Data from 130 million stolen credit cards

It is likely to be the biggest theft in history, with regard to the misappropriation of credit and debit card data. US authorities announced the arrest of a 28-year-old man responsible for the alleged theft, who in the course of his criminal activities had the help of two Russians.

Miami computer technicians arrived at the data violating access to the databases of five companies. The targets were chosen from the list of the 500 largest companies in the world, published annually by Fortune.

Once on the websites, criminals looked for weaknesses and used them to reach databases with customer information. They also made visits to companies in order to understand what payment systems they used and in this way to better prepare the attacks, which started to be thought of in October 2006.

When they already mastered the credit and debit card operating system used by companies, the men went ahead with a SQL Injection attack, through which they entered the networks and stole credit card data.

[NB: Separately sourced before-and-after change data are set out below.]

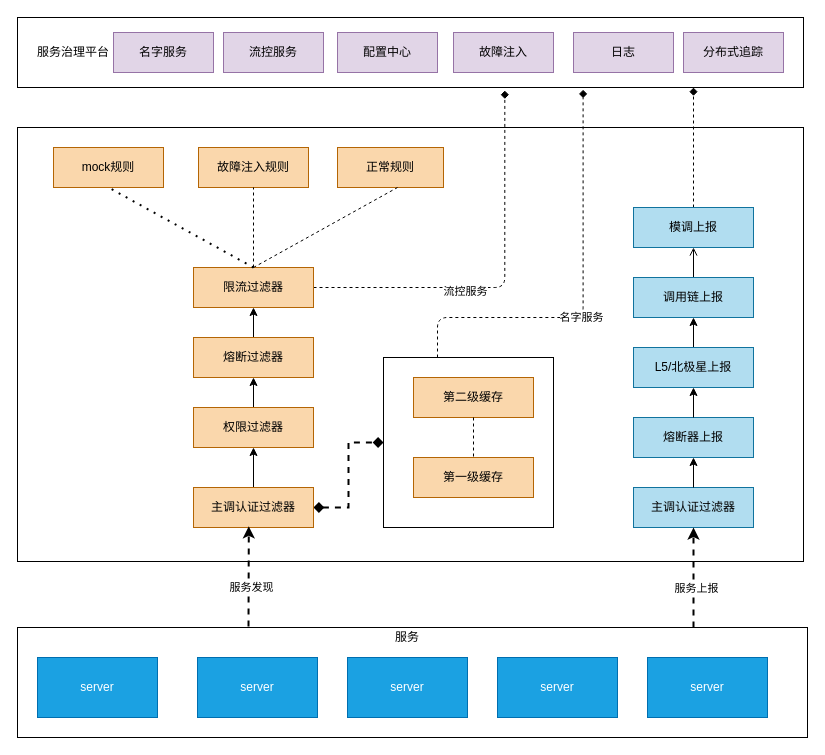
This is T11.drawio from xinguai/asmshare, a draw.io file, before an edit. Source tidied: cells renumbered, new cells numbered last; positions are measured from the earlier drawing's top-left corner, leaving out a move shared by most shapes. Both pictures are drawn from the tidied source at 100%, with x=0, y=0 at pixel (17, 17).
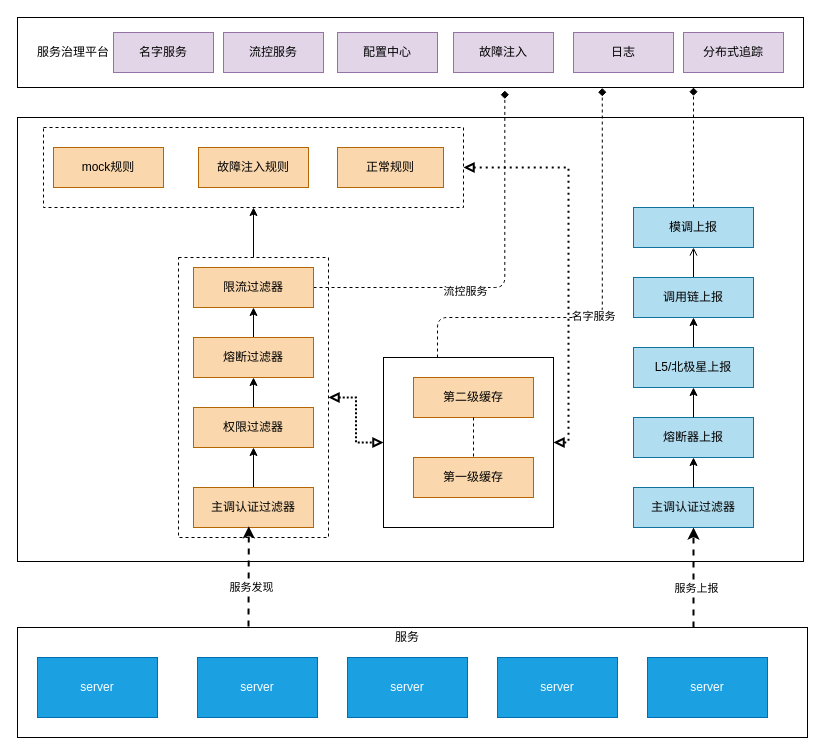
Above is the later version.

The change refers to these unchanged cells:
```xml
<mxCell id="6" value="主调认证过滤器" style="rounded=0;whiteSpace=wrap;html=1;fillColor=#fad7ac;strokeColor=#b46504;" parent="1" vertex="1">
  <mxGeometry x="176" y="470" width="120" height="40" as="geometry" />
</mxCell>
<mxCell id="13" value="限流过滤器" style="rounded=0;whiteSpace=wrap;html=1;fillColor=#fad7ac;strokeColor=#b46504;" parent="1" vertex="1">
  <mxGeometry x="176" y="250" width="120" height="40" as="geometry" />
</mxCell>
<mxCell id="14" value="mock规则" style="rounded=0;whiteSpace=wrap;html=1;fillColor=#fad7ac;strokeColor=#b46504;" parent="1" vertex="1">
  <mxGeometry x="36" y="130" width="110" height="40" as="geometry" />
</mxCell>
<mxCell id="16" value="故障注入规则" style="rounded=0;whiteSpace=wrap;html=1;fillColor=#fad7ac;strokeColor=#b46504;" parent="1" vertex="1">
  <mxGeometry x="181" y="130" width="110" height="40" as="geometry" />
</mxCell>
<mxCell id="23" style="rounded=0;whiteSpace=wrap;html=1;" parent="1" vertex="1">
  <mxGeometry x="366" y="340" width="170" height="170" as="geometry" />
</mxCell>
<mxCell id="31" style="rounded=0;whiteSpace=wrap;html=1;" parent="1" vertex="1">
  <mxGeometry width="786" height="70" as="geometry" />
</mxCell>
```

The edit, as a diff of the source:
```diff
@@
     <mxCell id="3" style="rounded=0;whiteSpace=wrap;html=1;" parent="1" vertex="1">
-      <mxGeometry y="110" width="786" height="434" as="geometry" />
+      <mxGeometry y="100" width="786" height="444" as="geometry" />
     </mxCell>
@@
-    <mxCell id="5" style="edgeStyle=orthogonalEdgeStyle;jettySize=auto;html=1;exitX=1;exitY=0.5;exitDx=0;exitDy=0;entryX=0;entryY=0.5;entryDx=0;entryDy=0;rounded=0;jumpStyle=arc;strokeWidth=2;startArrow=diamond;startFill=1;dashed=1;endArrow=diamond;endFill=1;" parent="1" edge="1" source="6" target="23">
+    <mxCell id="5" style="edgeStyle=orthogonalEdgeStyle;jettySize=auto;html=1;exitX=1;exitY=0.5;exitDx=0;exitDy=0;entryX=0;entryY=0.5;entryDx=0;entryDy=0;rounded=0;jumpStyle=arc;strokeWidth=2;startArrow=block;startFill=0;dashed=1;endArrow=block;endFill=0;dashPattern=1 1;" parent="1" edge="1" source="56" target="23">
       <mxGeometry relative="1" as="geometry" />
     </mxCell>
@@
-    <mxCell id="17" style="endArrow=none;dashed=1;html=1;dashPattern=1 3;strokeWidth=2;entryX=0.5;entryY=1;entryDx=0;entryDy=0;exitX=0.5;exitY=0;exitDx=0;exitDy=0;" parent="1" edge="1" source="13" target="14">
-      <mxGeometry relative="1" as="geometry" />
-    </mxCell>
-    <mxCell id="18" style="endArrow=none;dashed=1;html=1;entryX=0.5;entryY=1;entryDx=0;entryDy=0;" parent="1" edge="1" target="16">
-      <mxGeometry relative="1" as="geometry">
-        <mxPoint x="236" y="250" as="sourcePoint" />
-      </mxGeometry>
-    </mxCell>
-    <mxCell id="19" style="endArrow=none;dashed=1;html=1;exitX=0.5;exitY=0;exitDx=0;exitDy=0;" parent="1" edge="1" source="13">
-      <mxGeometry relative="1" as="geometry">
-        <mxPoint x="380" y="170" as="targetPoint" />
-      </mxGeometry>
-    </mxCell>
@@
-    <mxCell id="21" style="edgeStyle=orthogonalEdgeStyle;rounded=1;jumpStyle=arc;orthogonalLoop=1;jettySize=auto;html=1;exitX=0.5;exitY=0;exitDx=0;exitDy=0;entryX=0.759;entryY=1.031;entryDx=0;entryDy=0;entryPerimeter=0;dashed=1;startArrow=none;startFill=0;endArrow=diamond;endFill=1;strokeWidth=1;" parent="1" edge="1">
+    <mxCell id="21" style="edgeStyle=orthogonalEdgeStyle;rounded=1;jumpStyle=arc;jettySize=auto;html=1;exitX=0.5;exitY=0;exitDx=0;exitDy=0;entryX=0.744;entryY=1.007;entryDx=0;entryDy=0;entryPerimeter=0;dashed=1;startArrow=none;startFill=0;endArrow=diamond;endFill=1;strokeWidth=1;" parent="1" edge="1" target="31">
       <mxGeometry relative="1" as="geometry">
         <mxPoint x="420" y="340" as="sourcePoint" />
-        <mxPoint x="565.6" y="72.2" as="targetPoint" />
         <Array as="points">
           <mxPoint x="420" y="300" />
-          <mxPoint x="566" y="300" />
+          <mxPoint x="585" y="300" />
         </Array>
       </mxGeometry>
     </mxCell>
@@
+    <mxCell id="55" style="edgeStyle=orthogonalEdgeStyle;rounded=0;jettySize=auto;html=1;exitX=0.5;exitY=0;exitDx=0;exitDy=0;entryX=0.5;entryY=1;entryDx=0;entryDy=0;" parent="1" edge="1" source="56" target="58">
+      <mxGeometry relative="1" as="geometry" />
+    </mxCell>
+    <mxCell id="56" style="rounded=0;whiteSpace=wrap;html=1;fillColor=none;dashed=1;" parent="1" vertex="1">
+      <mxGeometry x="161" y="240" width="150" height="280" as="geometry" />
+    </mxCell>
+    <mxCell id="57" style="edgeStyle=orthogonalEdgeStyle;rounded=0;jettySize=auto;html=1;exitX=1;exitY=0.5;exitDx=0;exitDy=0;entryX=1;entryY=0.5;entryDx=0;entryDy=0;dashed=1;dashPattern=1 2;endArrow=block;endFill=0;startArrow=block;startFill=0;strokeWidth=2;" parent="1" edge="1" source="58" target="23">
+      <mxGeometry relative="1" as="geometry">
+        <Array as="points">
+          <mxPoint x="551" y="150" />
+          <mxPoint x="551" y="425" />
+        </Array>
+      </mxGeometry>
+    </mxCell>
+    <mxCell id="58" style="rounded=0;whiteSpace=wrap;html=1;dashed=1;fillColor=none;" parent="1" vertex="1">
+      <mxGeometry x="26" y="110" width="420" height="80" as="geometry" />
+    </mxCell>
```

Then they were sent to servers in various parts of the United States, Latvia, Ukraine and the Netherlands, details El Mundo.

The next step was to sell the information to third parties, who would use it to make fraudulent purchases. In the information provided about the process, it is not possible to see if this objective has been achieved, with damage to the cardholders.

Only a few of the names of the companies involved have been revealed. Heartland Payment Systems, which processes card payments, was one of the victims, as were convenience store chain 7-Eleven Inc and Hannaford Brothers supermarkets.

Albert Gonzalez, the group’s leader, awaits the trial scheduled for September, where he will be sentenced to 20 years in prison. The young man awaits yet another judicial decision for being involved in another process of computer fraud, although this one of smaller dimension. In this first case, after all, only 40 million cards are involved.